Not all that much to be honest. Sorry to say it but that’s how I felt. For a start, it’s not about a girl with a dragon tattoo. She’s just one of the characters and not the main one either. Her dragon tattoo is only one of many and is hardly ever mentioned. I think Larsson just couldn’t think of a title actually.
It’s really about an industrial dynasty, a long-established society family in Sweden that, as most families of such ilk, harbour a terrifying catalogue of secrets. Blomkvist (who is the main character), a recently discredited editor of a magazine, is hired by the patriarch of the family to look into the disappearance of his niece thirty years ago.
The main reason I don’t enjoy thrillers is that you know exactly what’s going to happen right from the start. Thrillers are as predictable as Disney and Larsson follows the script to a t. Despite Blomkvist facing innumerable difficulties and impossible puzzles to solve, a nice blend of skill and serendipity means that everything works out fine in the end.
This is strange as it’s the first in a trilogy and with everything so nicely done and dusted, there’s not much incentive to go on and read the second book. The publishers, realising this, have stapled a five page taster from the next book onto the end of this one.
Now, as I say, I’m not an expert on thrillers and so it’s difficult for me to place this within the genre. What I can say though was that, although I didn’t have any difficulty getting through it, I didn’t feel thrilled at any point. I could easily put it down and do something else. I didn’t feel like I needed to isolate myself from the world in order to dedicate my whole being to it as I do with truly gripping writing. In essence, I expected more.
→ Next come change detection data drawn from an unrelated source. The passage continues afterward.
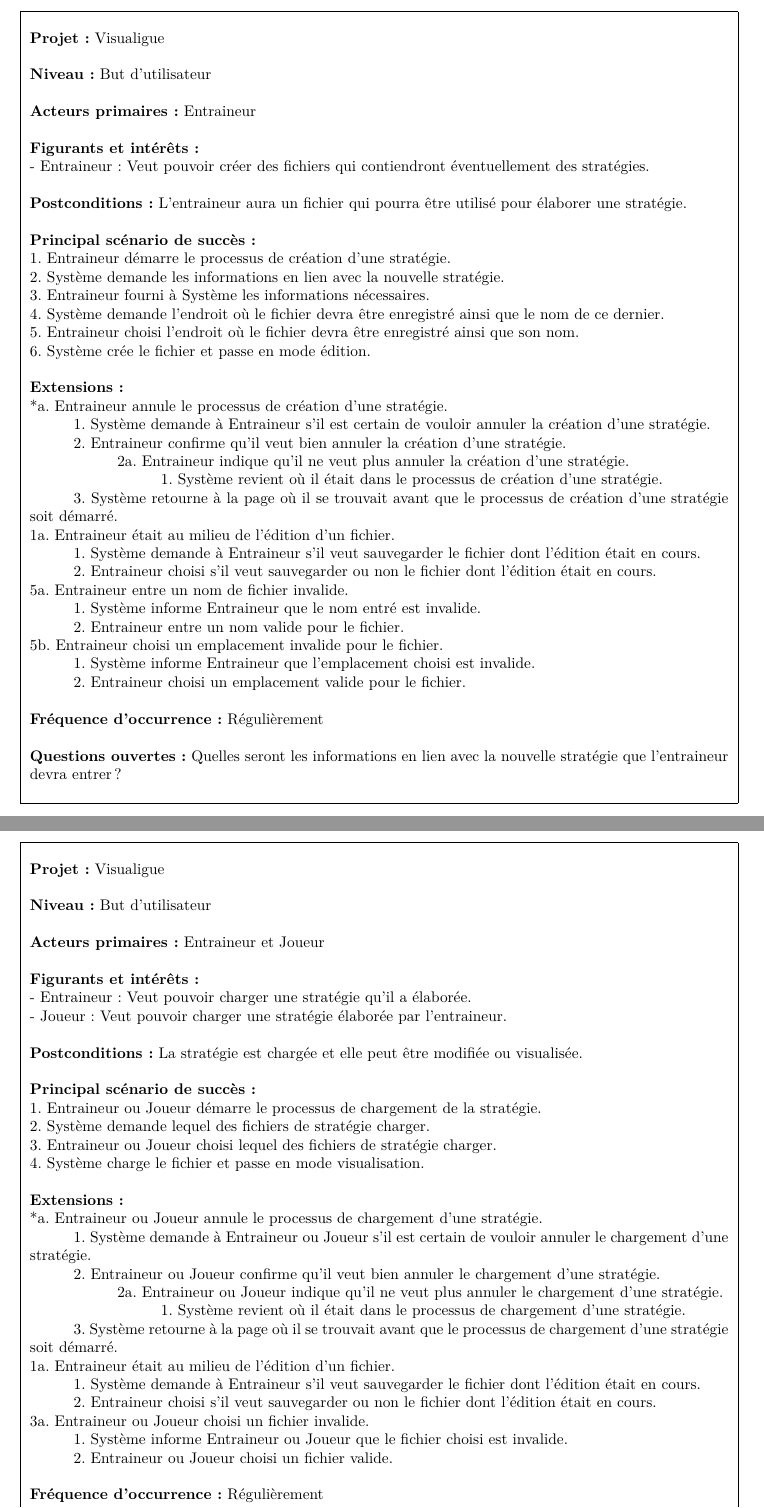
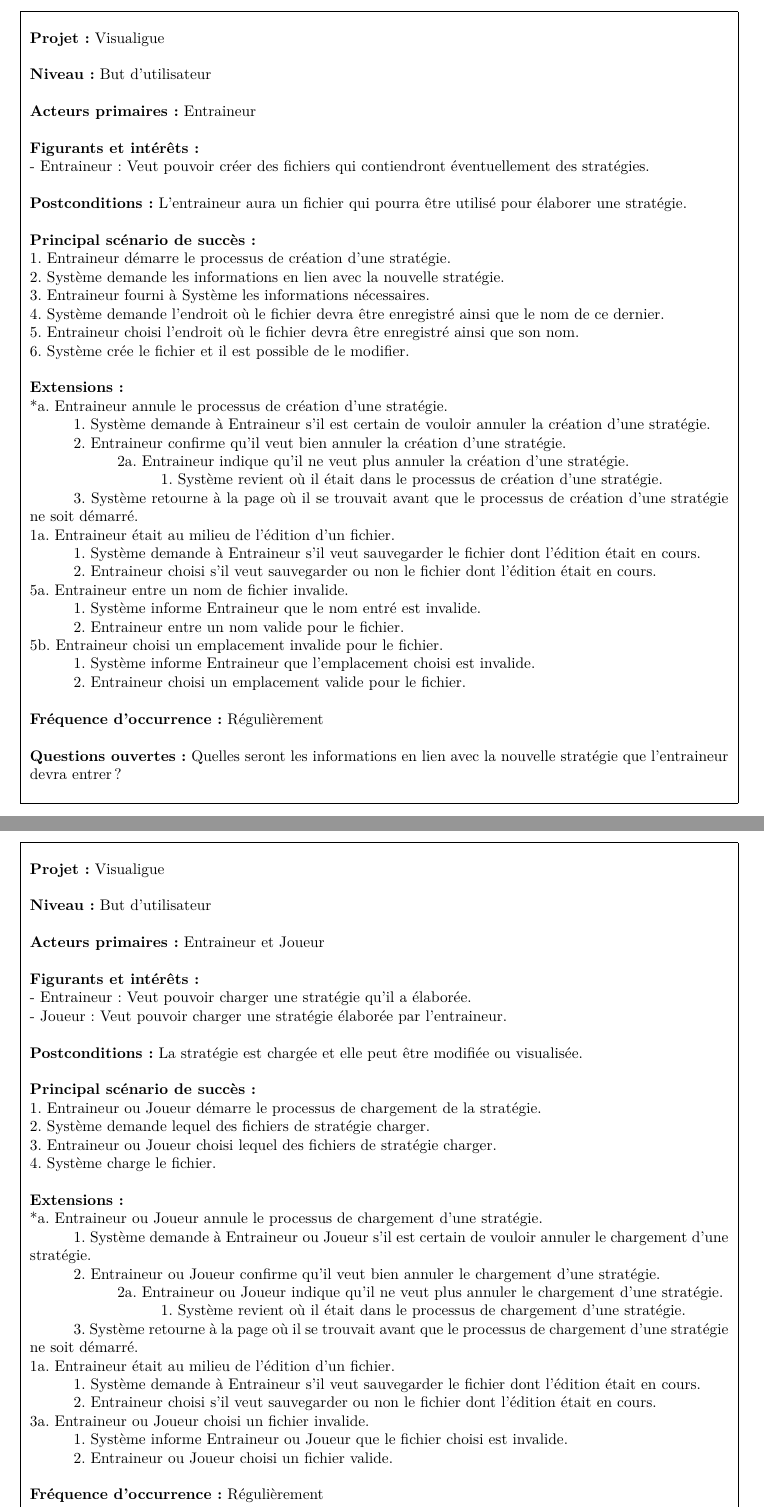
Before and after one commit to Jouramie/Visualigue, a LaTeX document (docs/Rapport.tex, which reads docs/tex/use_cases.tex): two parts of pages 9 and 11 of 15, joined at a grey line, cut so that both start at the same text. Compiled offline with pdfLaTeX.

Commit message:
Modification des cas d'utilisation 1, 2 et 3 dans le rapport du livrable 1.

```diff
--- a/docs/tex/use_cases.tex
+++ b/docs/tex/use_cases.tex
@@ -24,7 +24,7 @@
 	3. Entraineur fourni à Système les informations nécessaires.\\
 	4. Système demande l'endroit où le fichier devra être enregistré ainsi que le nom de ce dernier.\\
 	5. Entraineur choisi l'endroit où le fichier devra être enregistré ainsi que son nom.\\
-	6. Système crée le fichier et passe en mode édition.\\
+	6. Système crée le fichier et il est possible de le modifier.\\
 	\\
 	\textbf{Extensions :}\\
 	*a. Entraineur annule le processus de création d'une stratégie.\\
@@ -32,7 +32,7 @@
 	\hspace{1cm}2. Entraineur confirme qu'il veut bien annuler la création d'une stratégie.\\
 	\hspace{2cm}2a. Entraineur indique qu'il ne veut plus annuler la création d'une stratégie.\\
 	\hspace{3cm}1. Système revient où il était dans le processus de création d'une stratégie.\\
-	\hspace{1cm}3. Système retourne à la page où il se trouvait avant que le processus de création d'une stratégie soit démarré.\\
+	\hspace{1cm}3. Système retourne à la page où il se trouvait avant que le processus de création d'une stratégie ne soit démarré.\\
 	1a. Entraineur était au milieu de l'édition d'un fichier.\\
 	\hspace{1cm}1. Système demande à Entraineur s'il veut sauvegarder le fichier dont l'édition était en cours.\\
 	\hspace{1cm}2. Entraineur choisi s'il veut sauvegarder ou non le fichier dont l'édition était en cours.\\
@@ -106,7 +106,7 @@
 	1. Entraineur ou Joueur démarre le processus de chargement de la stratégie.\\
 	2. Système demande lequel des fichiers de stratégie charger.\\
 	3. Entraineur ou Joueur choisi lequel des fichiers de stratégie charger.\\
-	4. Système charge le fichier et passe en mode visualisation.\\
+	4. Système charge le fichier.\\
 	\\
 	\textbf{Extensions :}\\
 	*a. Entraineur ou Joueur annule le processus de chargement d'une stratégie.\\
@@ -114,7 +114,7 @@
 	\hspace{1cm}2. Entraineur ou Joueur confirme qu'il veut bien annuler le chargement d'une stratégie.\\
 	\hspace{2cm}2a. Entraineur ou Joueur indique qu'il ne veut plus annuler le chargement d'une stratégie.\\
 	\hspace{3cm}1. Système revient où il était dans le processus de chargement d'une stratégie.\\
-	\hspace{1cm}3. Système retourne à la page où il se trouvait avant que le processus de chargement d'une stratégie soit démarré.\\
+	\hspace{1cm}3. Système retourne à la page où il se trouvait avant que le processus de chargement d'une stratégie ne soit démarré.\\
 	1a. Entraineur était au milieu de l'édition d'un fichier.\\
 	\hspace{1cm}1. Système demande à Entraineur s'il veut sauvegarder le fichier dont l'édition était en cours.\\
 	\hspace{1cm}2. Entraineur choisi s'il veut sauvegarder ou non le fichier dont l'édition était en cours.\\
```
Also changed, not shown: docs/Rapport.pdf.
The characters are okay, but morally the book is all over the place. The only way to explain this is to adopt a Scandinavian license for sexuality. The girl with the tattoo has a deep hatred for anyone who abuses women sexually and is quick to point out that people who do such things are evil. But then she sees nothing wrong in having multiple sexual partners of either orientation and at one point confesses that she doesn’t see why people should criticise her for fulfilling her own sexual desires her way. Anyone else smell a bit of a contradiction here? It’s hard to see on what basis the good guys are good guys and the bad guys are bad guys when you have no moral reference and that undermines the whole ethic of the novel for me. After all, it’s supposed to be a novel about criminality…
Anyway, if this is, as Pullman and the publisher claims, among the best ever written then there’s no point in me reading any more then. My rule stays intact.
It happened every year, was almost a ritual.
She tossed Elvis into a skip.
rubbish | poor | mediocre | okay | good | very good | excellent | superb